10 Rules to a Good Fight
After watching the introduction, use the links below to drill down into each lesson.
- I love you. I will always love you. You are my husband/wife. I have pledged myself to help you, support you, and care for you. I’m not going to stop taking care of you.
- I love you just the way you are. Some things can’t be changed. Some things you couldn’t change. I won’t ask you to change these. Physical uniqueness, personality, values, or goals are most difficult to change. We just won’t argue about these things.
- I love you too much to harm you. We are all vulnerable to severe harm on certain issues. They include past mistakes, sensitivities, insecurities, fears or guilt. I won’t subject you to harm by raising these things.
- I love you too much to open you to public ridicule. We must keep our discussion “within limits”. There will always be people we can turn to for help. But, to speak out in public about personal conflicts or disagreements will open our most personal feelings and thoughts to everybody.
- I love you enough to set a time to talk. DO NOT strike when your partner is unprepared. You must give your partner a chance to get ready, “cool, calm, and collected”. Don’t continue if you are caught off guard or are distracted. Both persons should feel rested (not late at night) wide awake (not early in the morning) and feeling comfortable and happy.
- I love you enough to stick to the subject. There are often at least two arguments going at once. Too many issues on the table at one time, leads to frustration not solution.He Says:
You left the wheelbarrow out in the rain, and of course the wheel is rusted now. Why can’t you ever learn to put things away when you’re done with them?
Look who’s talking! I pick up your dirty underwear and pajamas every morning!
We often feel threatened when we have been at fault. So, we try to shift the blame or fault to the other person by pointing out their errors. This is a classic Defense Mechanism…it’s also unhelpful. Stick to one subject at a time.
- I love you enough to really listen to your words. Try playing “I bet you can’t repeat what I just said”. When we listen, not just hear, conflicts are seldom as emotional. Honest listening often brings out honest answers. There are few greater proofs of genuine love and concern for each other than this.

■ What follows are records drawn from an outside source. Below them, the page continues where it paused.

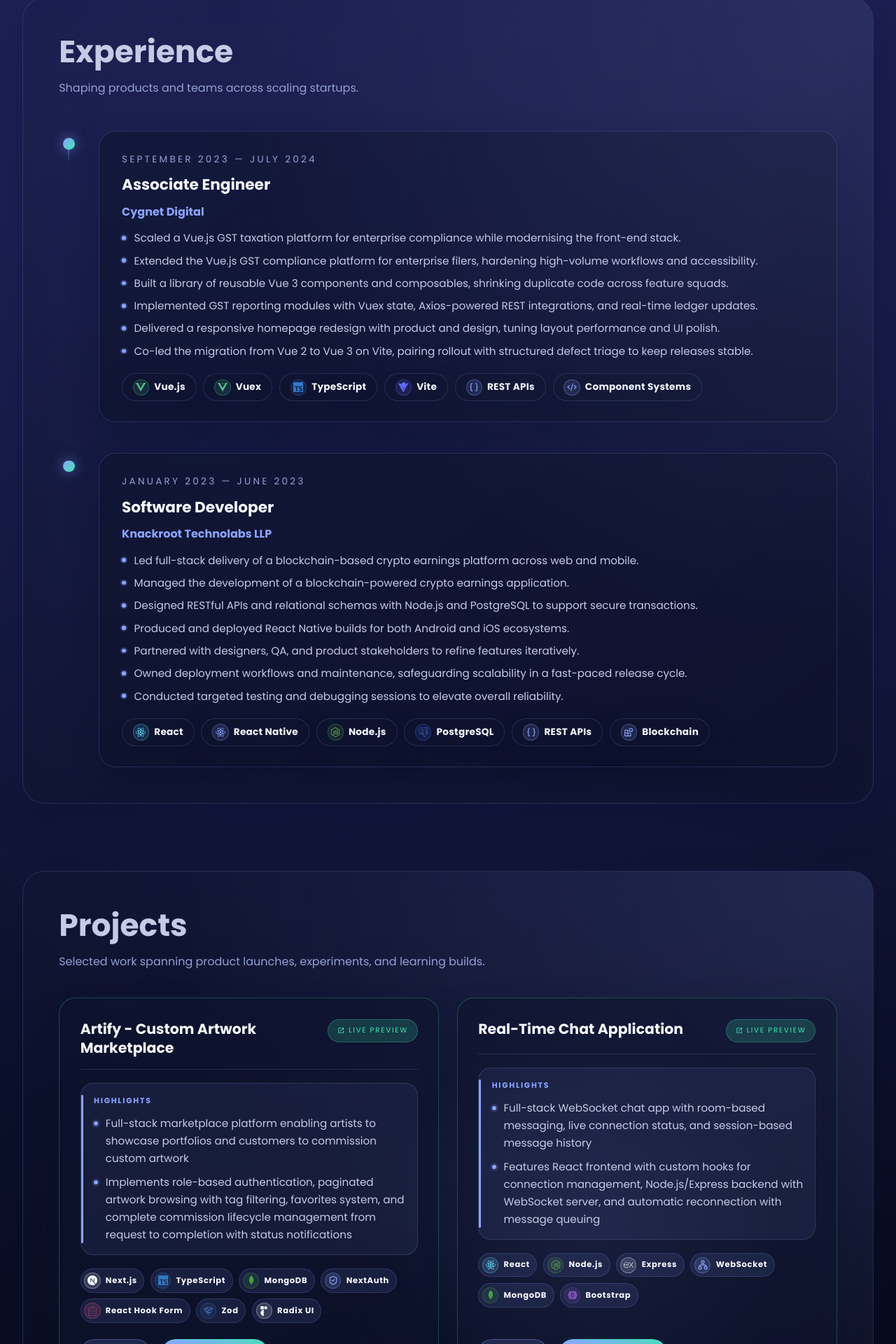
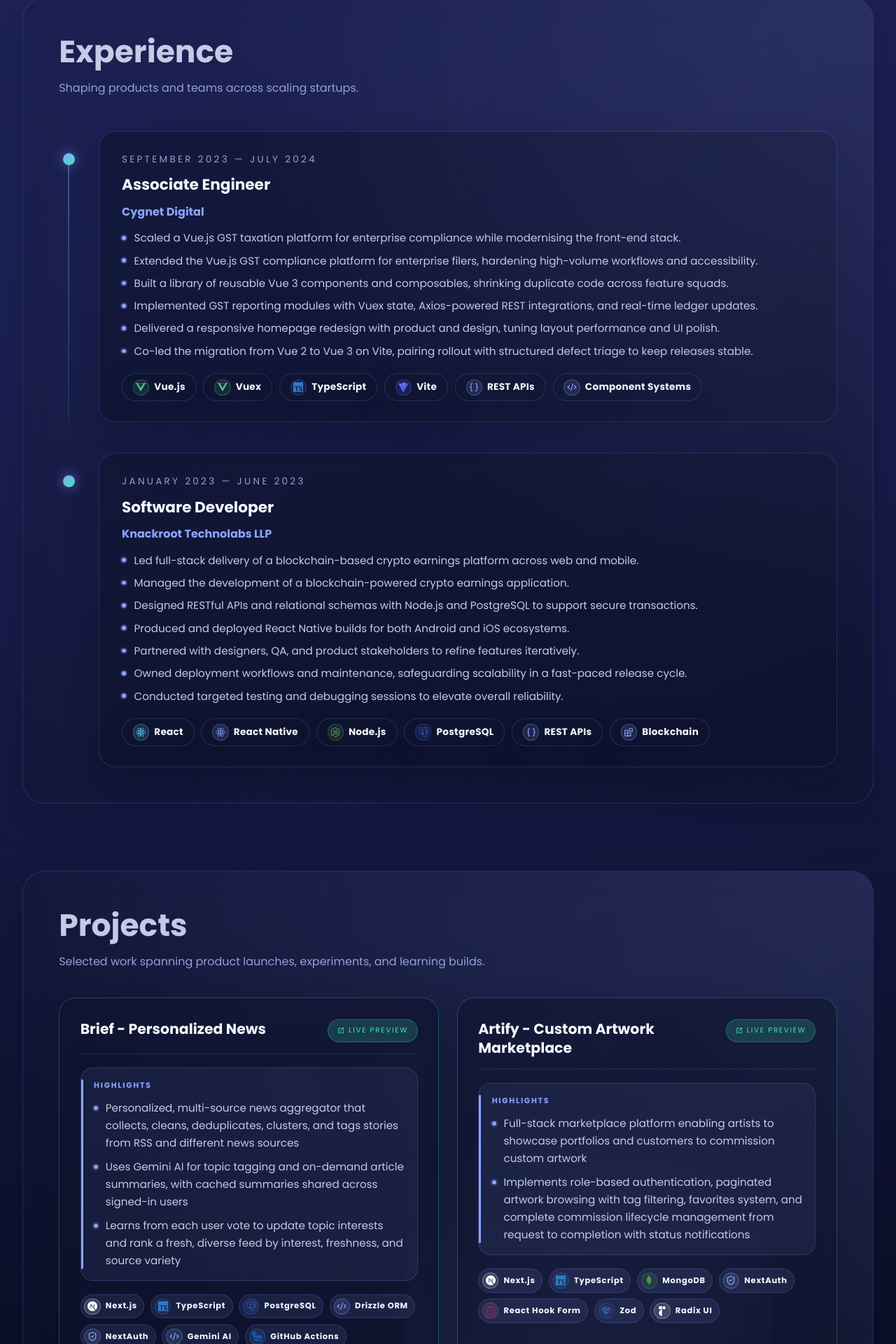
Before and after one commit to krn1904/Portfolio, a React (Create React App) app: page / in a window 1280 px wide. Shown: the part 853-2773 px from the top of the page at 70% size. Built offline with nearby package versions, Linux system fonts and the light colour scheme; no server answers.

Commit message:
added new News Project

```diff
--- a/src/components/ExperienceContainer/ExperienceContainer.css
+++ b/src/components/ExperienceContainer/ExperienceContainer.css
@@ -12,6 +12,7 @@
   align-items: flex-start;
   justify-content: center;
   width: 1.75rem;
+  align-self: stretch;
 }
 
 .experience-card__dot {
@@ -20,15 +21,15 @@
   border-radius: 50%;
   background: linear-gradient(135deg, var(--clr-primary), var(--clr-secondary));
   box-shadow: 0 0 18px rgba(139, 164, 255, 0.6);
-  margin-top: 0.65rem;
+  margin-top: 2rem;
   z-index: 2;
 }
 
 .experience-card__line {
   position: absolute;
-  top: 1.4rem;
+  top: 1.95rem;
+  bottom: 0;
   width: 0.14rem;
-  height: calc(100% - 0.4rem);
   background: linear-gradient(180deg, rgba(139, 164, 255, 0.4), rgba(60, 231, 178, 0.1));
   border-radius: 999px;
   z-index: 1;
--- a/src/portfolio.js
+++ b/src/portfolio.js
@@ -107,6 +107,14 @@ const projects = [
   //   livePreview: process.env.REACT_APP_TEXTUTILSURL
   // },
   {
+    name: 'Brief - Personalized News',
+    description:
+      'Personalized, multi-source news aggregator that collects, cleans, deduplicates, clusters, and tags stories from RSS and different news sources. Uses Gemini AI for topic tagging and on-demand article summaries, with cached summaries shared across signed-in users. Learns from each user vote to update topic interests and rank a fresh, diverse feed by interest, freshness, and source variety.',
+    stack: ['Next.js', 'TypeScript', 'PostgreSQL', 'Drizzle ORM', 'NextAuth', 'Gemini AI', 'GitHub Actions'],
+    sourceCode: 'https://github.com/krn1904/News-Aggregator',
+    livePreview: process.env.REACT_APP_BRIEFURL
+  },
+  {
     name: 'Artify - Custom Artwork Marketplace',
     description:
       'Full-stack marketplace platform enabling artists to showcase portfolios and customers to commission custom artwork. Implements role-based authentication, paginated artwork browsing with tag filtering, favorites system, and complete commission lifecycle management from request to completion with status notifications.',
```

- I love you enough to actively question and search for what you need. We often cover our deepest problems with a smoke screen of superficial complaints or issues. We can argue all day and make NO progress if we are not really dealing with the honest issues.
- I love you enough to forgive and forget all wrongs. The healing of all conflicts really lies with the asking for and the offering of forgiveness. We can in love see the sinful side of each other and continue to love. This is only possible because we forgive and forget. (Forgetting is defined as “not bringing the problem up again.”)
- I love you enough to stop when either one of us calls for a halt. Not every issue has to be solved in one session. In fact, few ever are. We slowly change to accommodate each other. In between discussions, Let There Be Peace.